(Exercise goal)
Please copy each line below that contains the string "color".

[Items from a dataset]
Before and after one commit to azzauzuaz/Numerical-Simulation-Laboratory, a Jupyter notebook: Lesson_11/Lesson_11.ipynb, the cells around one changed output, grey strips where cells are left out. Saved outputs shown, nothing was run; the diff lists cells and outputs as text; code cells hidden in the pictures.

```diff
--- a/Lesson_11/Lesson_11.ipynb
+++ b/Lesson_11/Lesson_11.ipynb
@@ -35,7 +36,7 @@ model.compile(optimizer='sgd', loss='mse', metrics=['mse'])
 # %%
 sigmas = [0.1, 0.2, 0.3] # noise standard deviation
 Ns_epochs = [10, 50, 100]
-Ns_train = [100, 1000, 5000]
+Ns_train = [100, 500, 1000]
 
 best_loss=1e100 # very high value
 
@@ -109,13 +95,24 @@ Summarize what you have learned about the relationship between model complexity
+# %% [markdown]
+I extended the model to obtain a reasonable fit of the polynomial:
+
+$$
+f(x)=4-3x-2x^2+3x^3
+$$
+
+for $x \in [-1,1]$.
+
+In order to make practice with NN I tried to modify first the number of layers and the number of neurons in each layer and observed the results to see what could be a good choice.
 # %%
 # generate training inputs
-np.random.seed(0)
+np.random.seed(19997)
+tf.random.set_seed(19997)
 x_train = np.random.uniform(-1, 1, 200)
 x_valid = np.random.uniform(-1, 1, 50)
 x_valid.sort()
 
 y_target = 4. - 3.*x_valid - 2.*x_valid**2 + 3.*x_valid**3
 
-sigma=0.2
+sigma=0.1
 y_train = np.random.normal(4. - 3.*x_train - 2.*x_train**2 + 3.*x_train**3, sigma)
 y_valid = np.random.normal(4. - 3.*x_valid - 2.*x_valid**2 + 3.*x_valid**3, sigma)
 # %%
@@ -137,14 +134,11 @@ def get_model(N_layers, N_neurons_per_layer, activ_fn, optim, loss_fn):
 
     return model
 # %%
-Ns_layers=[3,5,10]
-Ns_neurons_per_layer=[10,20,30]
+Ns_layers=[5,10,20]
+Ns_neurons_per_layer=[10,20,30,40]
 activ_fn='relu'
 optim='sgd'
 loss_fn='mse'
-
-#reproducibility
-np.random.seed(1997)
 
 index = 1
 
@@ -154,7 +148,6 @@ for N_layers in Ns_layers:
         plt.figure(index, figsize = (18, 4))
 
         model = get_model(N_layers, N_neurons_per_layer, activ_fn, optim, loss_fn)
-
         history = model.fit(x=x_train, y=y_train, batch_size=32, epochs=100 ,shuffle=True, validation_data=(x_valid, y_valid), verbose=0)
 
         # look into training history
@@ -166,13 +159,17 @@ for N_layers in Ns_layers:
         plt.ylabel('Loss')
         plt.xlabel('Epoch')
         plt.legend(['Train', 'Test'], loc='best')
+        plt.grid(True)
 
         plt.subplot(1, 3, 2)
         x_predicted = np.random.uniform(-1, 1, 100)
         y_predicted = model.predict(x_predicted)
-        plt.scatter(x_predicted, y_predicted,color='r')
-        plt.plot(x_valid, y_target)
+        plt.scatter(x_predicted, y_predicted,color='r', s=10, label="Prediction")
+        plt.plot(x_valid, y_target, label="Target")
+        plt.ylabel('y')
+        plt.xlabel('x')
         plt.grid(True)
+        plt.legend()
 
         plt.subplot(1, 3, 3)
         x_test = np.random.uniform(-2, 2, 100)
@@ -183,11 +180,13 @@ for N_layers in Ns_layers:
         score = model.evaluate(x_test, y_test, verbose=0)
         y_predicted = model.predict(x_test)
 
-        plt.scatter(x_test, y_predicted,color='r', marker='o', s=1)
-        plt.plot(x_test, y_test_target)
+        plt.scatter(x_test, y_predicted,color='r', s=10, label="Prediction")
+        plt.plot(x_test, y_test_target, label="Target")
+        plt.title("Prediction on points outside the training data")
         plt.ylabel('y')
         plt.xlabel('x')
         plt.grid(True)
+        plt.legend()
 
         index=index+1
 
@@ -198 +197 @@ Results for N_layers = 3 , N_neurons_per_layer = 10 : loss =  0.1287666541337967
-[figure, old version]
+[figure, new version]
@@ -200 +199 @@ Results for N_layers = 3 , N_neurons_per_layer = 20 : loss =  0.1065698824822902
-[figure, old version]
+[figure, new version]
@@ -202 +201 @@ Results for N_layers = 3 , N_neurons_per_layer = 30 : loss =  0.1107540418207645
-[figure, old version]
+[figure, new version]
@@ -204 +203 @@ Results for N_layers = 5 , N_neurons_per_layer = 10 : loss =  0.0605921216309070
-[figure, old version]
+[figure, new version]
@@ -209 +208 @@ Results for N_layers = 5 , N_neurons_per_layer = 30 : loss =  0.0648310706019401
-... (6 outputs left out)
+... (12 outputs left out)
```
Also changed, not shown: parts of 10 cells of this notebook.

(Finished exercise)
-        plt.scatter(x_predicted, y_predicted,color='r')
+        plt.scatter(x_predicted, y_predicted,color='r', s=10, label="Prediction")
-        plt.scatter(x_test, y_predicted,color='r', marker='o', s=1)
+        plt.scatter(x_test, y_predicted,color='r', s=10, label="Prediction")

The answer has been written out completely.